When our team first began the “work from home” schedule, we believed it would be two, maybe three weeks. We were wrong. Several months later and we are still operating from our home offices and we are not alone. Corporations across the country have implemented a “work from home” mandate, some even looking to 2021 before bringing employees back into an office environment.
The COVID-19 pandemic has altered our “normal” lives on so many levels, business is now conducted in a manner that is drastically different. Personally, I am thrilled with how our team adjusted. We are as productive as ever and we have found a rhythm to what many refer to as a “new normal.” Throughout the past several months, here is what we have witnessed. For some this opportunity to work in their own space is a dream come true, for others it’s truly challenging. It’s especially difficult for those with children at home. Fortunately, there is both a science and an art to remaining productive while working from home. There is a huge body of research regarding productivity, but the trick is to experiment and find what works best for you.

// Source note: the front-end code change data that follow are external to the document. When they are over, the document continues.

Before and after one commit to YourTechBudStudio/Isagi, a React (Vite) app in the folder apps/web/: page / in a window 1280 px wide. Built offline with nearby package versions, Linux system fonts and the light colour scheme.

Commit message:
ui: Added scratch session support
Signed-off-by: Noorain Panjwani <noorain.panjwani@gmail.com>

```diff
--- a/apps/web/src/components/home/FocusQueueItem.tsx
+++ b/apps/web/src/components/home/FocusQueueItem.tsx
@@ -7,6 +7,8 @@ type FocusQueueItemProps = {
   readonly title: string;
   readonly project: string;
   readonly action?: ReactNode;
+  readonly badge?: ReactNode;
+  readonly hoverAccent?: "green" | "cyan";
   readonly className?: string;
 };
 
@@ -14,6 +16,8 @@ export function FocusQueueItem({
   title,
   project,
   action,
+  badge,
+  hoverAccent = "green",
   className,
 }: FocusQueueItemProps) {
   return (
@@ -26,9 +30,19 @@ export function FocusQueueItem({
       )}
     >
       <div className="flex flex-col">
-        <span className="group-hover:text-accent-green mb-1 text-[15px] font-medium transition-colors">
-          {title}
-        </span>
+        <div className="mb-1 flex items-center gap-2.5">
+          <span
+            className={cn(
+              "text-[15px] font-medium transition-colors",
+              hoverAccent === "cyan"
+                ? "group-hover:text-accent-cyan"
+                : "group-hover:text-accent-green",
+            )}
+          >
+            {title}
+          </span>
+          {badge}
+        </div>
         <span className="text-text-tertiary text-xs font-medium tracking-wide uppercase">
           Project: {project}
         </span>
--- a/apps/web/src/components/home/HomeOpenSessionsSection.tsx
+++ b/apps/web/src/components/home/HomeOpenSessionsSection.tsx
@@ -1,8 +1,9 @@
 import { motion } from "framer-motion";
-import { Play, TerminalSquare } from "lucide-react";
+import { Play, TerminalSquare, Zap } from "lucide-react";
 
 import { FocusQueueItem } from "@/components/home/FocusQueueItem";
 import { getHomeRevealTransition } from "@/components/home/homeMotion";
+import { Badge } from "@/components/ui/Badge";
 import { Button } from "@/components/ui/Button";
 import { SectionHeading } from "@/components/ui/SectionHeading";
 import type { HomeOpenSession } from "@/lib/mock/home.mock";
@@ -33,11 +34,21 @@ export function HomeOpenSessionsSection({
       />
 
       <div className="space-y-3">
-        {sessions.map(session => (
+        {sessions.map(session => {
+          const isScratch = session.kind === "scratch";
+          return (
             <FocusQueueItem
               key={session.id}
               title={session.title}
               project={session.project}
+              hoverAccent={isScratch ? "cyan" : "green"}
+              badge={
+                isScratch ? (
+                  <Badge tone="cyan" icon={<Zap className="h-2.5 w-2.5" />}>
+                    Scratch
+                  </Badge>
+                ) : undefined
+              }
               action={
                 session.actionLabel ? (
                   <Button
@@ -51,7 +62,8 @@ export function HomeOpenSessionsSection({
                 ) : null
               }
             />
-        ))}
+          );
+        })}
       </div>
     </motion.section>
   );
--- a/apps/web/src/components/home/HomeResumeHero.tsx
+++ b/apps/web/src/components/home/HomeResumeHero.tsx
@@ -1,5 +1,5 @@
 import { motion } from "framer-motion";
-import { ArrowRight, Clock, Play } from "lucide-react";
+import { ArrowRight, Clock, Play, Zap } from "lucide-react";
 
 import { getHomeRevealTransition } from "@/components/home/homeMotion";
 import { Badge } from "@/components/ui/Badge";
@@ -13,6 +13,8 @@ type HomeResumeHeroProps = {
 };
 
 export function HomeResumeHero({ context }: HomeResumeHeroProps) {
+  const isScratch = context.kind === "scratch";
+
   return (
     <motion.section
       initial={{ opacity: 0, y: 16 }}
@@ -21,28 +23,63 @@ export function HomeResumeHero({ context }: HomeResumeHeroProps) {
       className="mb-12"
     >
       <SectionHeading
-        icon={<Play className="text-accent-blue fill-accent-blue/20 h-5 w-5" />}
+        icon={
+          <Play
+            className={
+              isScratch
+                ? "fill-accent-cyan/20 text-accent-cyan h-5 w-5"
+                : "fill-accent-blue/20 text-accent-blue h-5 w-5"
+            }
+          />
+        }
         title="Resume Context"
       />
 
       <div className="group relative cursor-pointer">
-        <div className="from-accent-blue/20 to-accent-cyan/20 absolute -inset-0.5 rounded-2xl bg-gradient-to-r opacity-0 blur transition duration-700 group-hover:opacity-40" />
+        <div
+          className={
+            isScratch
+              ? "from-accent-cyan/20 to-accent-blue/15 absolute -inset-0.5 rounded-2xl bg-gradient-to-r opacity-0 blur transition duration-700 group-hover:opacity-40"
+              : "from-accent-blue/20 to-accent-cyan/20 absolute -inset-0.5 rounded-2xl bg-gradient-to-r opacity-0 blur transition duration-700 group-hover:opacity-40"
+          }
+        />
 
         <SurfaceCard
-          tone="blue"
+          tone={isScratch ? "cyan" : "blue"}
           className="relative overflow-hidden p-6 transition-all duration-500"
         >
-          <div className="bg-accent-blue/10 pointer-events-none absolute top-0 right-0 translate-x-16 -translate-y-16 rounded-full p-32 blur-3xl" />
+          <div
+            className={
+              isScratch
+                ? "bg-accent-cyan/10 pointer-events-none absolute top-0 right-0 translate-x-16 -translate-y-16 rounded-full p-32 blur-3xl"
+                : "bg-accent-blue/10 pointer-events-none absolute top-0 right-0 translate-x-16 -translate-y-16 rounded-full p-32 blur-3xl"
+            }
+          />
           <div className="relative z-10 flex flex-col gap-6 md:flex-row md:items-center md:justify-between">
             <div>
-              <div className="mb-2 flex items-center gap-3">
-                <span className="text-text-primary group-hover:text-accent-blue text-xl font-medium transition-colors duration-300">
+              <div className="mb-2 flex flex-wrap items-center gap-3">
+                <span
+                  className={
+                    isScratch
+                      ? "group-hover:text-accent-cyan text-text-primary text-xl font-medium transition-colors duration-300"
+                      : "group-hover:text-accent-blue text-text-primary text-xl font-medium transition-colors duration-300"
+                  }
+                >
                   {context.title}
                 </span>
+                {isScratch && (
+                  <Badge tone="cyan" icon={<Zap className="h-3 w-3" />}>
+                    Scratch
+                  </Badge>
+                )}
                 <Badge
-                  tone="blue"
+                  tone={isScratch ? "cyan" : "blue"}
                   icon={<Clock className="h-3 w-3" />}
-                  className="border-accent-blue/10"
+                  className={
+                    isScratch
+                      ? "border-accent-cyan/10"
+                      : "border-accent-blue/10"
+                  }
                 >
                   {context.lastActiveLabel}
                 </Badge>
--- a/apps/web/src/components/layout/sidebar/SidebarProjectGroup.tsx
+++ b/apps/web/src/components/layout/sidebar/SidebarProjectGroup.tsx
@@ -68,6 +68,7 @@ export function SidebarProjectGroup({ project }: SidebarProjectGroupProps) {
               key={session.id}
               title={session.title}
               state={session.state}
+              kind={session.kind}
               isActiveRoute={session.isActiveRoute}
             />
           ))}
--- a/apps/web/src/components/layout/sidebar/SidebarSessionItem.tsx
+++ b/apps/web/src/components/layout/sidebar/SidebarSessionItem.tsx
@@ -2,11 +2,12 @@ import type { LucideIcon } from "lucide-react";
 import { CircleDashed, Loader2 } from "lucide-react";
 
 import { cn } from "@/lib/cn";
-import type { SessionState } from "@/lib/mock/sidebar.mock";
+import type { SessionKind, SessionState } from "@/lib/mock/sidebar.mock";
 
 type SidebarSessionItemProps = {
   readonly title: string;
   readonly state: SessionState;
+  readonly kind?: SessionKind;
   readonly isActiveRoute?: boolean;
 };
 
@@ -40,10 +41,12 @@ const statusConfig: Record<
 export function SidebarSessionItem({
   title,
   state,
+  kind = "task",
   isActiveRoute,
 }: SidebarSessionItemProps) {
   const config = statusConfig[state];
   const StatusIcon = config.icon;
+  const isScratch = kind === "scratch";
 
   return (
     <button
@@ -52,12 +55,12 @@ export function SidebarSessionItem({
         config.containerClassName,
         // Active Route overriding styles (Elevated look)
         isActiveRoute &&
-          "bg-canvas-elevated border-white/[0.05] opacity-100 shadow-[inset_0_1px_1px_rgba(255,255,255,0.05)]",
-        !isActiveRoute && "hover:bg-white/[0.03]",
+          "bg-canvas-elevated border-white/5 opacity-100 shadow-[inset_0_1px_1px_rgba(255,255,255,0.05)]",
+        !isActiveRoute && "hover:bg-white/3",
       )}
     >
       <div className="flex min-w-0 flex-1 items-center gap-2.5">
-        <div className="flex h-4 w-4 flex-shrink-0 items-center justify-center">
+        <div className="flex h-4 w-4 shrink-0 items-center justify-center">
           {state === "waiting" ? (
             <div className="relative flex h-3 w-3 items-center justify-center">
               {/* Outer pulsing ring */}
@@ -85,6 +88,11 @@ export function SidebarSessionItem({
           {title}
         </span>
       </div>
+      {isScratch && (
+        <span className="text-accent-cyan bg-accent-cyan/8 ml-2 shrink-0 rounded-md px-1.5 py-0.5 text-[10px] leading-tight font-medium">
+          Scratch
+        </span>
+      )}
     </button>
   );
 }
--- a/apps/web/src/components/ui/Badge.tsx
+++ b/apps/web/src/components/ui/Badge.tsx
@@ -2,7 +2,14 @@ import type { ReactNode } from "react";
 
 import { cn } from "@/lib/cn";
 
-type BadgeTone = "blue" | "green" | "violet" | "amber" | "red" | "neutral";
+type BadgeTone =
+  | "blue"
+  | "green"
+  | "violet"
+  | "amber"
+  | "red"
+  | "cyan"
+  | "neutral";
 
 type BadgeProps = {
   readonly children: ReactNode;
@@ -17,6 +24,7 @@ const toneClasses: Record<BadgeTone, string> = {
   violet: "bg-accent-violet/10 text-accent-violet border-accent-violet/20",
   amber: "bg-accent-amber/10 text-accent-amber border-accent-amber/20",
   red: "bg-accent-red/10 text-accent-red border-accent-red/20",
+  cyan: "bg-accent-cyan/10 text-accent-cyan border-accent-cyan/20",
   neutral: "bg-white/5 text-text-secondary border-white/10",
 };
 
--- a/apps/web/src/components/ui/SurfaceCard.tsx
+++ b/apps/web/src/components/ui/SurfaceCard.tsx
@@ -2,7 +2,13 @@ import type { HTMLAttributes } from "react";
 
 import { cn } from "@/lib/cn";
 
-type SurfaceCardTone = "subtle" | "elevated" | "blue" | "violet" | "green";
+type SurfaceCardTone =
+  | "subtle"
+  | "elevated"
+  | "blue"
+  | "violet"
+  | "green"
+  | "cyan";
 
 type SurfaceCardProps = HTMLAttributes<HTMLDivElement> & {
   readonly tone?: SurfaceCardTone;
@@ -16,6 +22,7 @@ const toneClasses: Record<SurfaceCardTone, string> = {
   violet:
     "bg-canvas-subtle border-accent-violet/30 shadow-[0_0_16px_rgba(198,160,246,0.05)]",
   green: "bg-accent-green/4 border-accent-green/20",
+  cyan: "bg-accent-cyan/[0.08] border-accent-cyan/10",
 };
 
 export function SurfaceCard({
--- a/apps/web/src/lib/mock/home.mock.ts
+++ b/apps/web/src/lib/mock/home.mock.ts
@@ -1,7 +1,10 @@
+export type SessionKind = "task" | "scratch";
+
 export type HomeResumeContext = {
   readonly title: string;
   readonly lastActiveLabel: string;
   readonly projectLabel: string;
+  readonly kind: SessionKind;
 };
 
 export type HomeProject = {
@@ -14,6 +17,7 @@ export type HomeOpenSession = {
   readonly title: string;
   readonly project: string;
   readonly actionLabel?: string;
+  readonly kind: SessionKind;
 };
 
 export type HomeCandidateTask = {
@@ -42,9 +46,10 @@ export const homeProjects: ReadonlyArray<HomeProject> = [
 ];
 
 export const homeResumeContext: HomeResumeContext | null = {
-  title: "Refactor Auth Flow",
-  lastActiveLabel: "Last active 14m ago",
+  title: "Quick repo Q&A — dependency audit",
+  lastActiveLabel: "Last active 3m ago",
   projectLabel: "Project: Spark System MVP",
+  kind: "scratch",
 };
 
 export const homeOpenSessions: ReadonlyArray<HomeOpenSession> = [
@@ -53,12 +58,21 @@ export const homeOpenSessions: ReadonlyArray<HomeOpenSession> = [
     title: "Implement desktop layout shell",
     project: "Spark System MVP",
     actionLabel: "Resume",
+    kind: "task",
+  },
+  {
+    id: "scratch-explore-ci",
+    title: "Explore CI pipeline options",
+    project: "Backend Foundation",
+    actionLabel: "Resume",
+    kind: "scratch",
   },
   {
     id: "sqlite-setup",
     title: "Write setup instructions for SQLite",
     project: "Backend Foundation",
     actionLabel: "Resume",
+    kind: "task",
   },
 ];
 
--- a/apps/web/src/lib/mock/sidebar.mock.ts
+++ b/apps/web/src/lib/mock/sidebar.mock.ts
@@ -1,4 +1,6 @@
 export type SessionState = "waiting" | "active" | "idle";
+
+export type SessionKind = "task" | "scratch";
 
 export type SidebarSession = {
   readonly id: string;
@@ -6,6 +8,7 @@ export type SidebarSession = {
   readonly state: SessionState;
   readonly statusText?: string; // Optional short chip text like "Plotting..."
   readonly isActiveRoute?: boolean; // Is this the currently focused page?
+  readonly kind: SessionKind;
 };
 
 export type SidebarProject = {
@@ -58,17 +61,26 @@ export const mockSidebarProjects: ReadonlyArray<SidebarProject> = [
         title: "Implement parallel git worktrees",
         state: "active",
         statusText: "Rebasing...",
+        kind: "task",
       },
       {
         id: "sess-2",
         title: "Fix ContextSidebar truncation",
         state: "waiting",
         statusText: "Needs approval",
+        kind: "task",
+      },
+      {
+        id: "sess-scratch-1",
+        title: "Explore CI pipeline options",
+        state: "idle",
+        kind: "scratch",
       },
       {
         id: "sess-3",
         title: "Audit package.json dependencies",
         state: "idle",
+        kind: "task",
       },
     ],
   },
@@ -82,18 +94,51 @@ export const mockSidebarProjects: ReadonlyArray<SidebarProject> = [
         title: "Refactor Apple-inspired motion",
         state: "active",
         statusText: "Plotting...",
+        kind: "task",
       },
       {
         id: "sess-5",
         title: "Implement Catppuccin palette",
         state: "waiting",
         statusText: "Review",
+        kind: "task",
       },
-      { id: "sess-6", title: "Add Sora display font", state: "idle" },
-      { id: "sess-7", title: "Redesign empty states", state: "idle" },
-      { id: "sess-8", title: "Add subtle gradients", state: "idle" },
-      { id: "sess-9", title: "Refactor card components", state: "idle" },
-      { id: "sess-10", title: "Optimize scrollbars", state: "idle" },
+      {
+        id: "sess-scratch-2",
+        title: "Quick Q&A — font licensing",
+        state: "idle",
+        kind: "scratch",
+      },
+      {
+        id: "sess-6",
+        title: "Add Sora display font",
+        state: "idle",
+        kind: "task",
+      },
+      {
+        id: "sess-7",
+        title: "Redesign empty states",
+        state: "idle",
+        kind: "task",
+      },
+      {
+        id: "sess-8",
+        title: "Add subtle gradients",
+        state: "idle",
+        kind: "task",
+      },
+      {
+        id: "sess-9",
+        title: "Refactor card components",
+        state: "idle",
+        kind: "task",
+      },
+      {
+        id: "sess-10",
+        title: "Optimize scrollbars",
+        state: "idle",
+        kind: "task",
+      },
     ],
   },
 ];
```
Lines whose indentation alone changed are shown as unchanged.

First and foremost, it’s important to have a dedicated space for work that you can use each day. In a perfect world this would be a home office, or a table in a spare bedroom away from any distraction or noise. This of course, allows for greater focus but, it also helps set the stage for when it’s time to work. When you leave your work space, then it’s time for life.
Set a schedule. Work and home life have the potential to blur together into an endless quasi workday. Set a clear end to the work day. This helps to create a clear separation between work and life. Make them separate. If you think of something work related jot it down on a notepad for the next work period and go back to your downtime. During your workday, set regular short breaks. There are many theories about how often or how long these breaks should be, but find what works best for you. Work for an hour, then take a ten minute break. If you have pets or kids, these regular breaks are a great time to check in.
Identify your own productivity rhythms. If you are a morning person, then schedule your heavy work for the AM, and then check your emails and return calls after lunch. Part of working from home productively is holding yourself accountable. Set daily and weekly goals to keep yourself on track. Meet virtually with your boss once a week to check in, and more frequently with other coworkers. Working from home can be lonely and isolating for some. A video chat is an excellent way to stay connected and on the same page. Use these meetings to go over work, set new goals, and add a human element to your work day.
In all honesty, the most difficult part has been missing the casual interactions with clients, enjoying conversation over breakfast or lunch. Now, we meet virtually via Zoom. It works, but I certainly look forward to the day when we can meet again in person and share a cup of coffee! Stay well.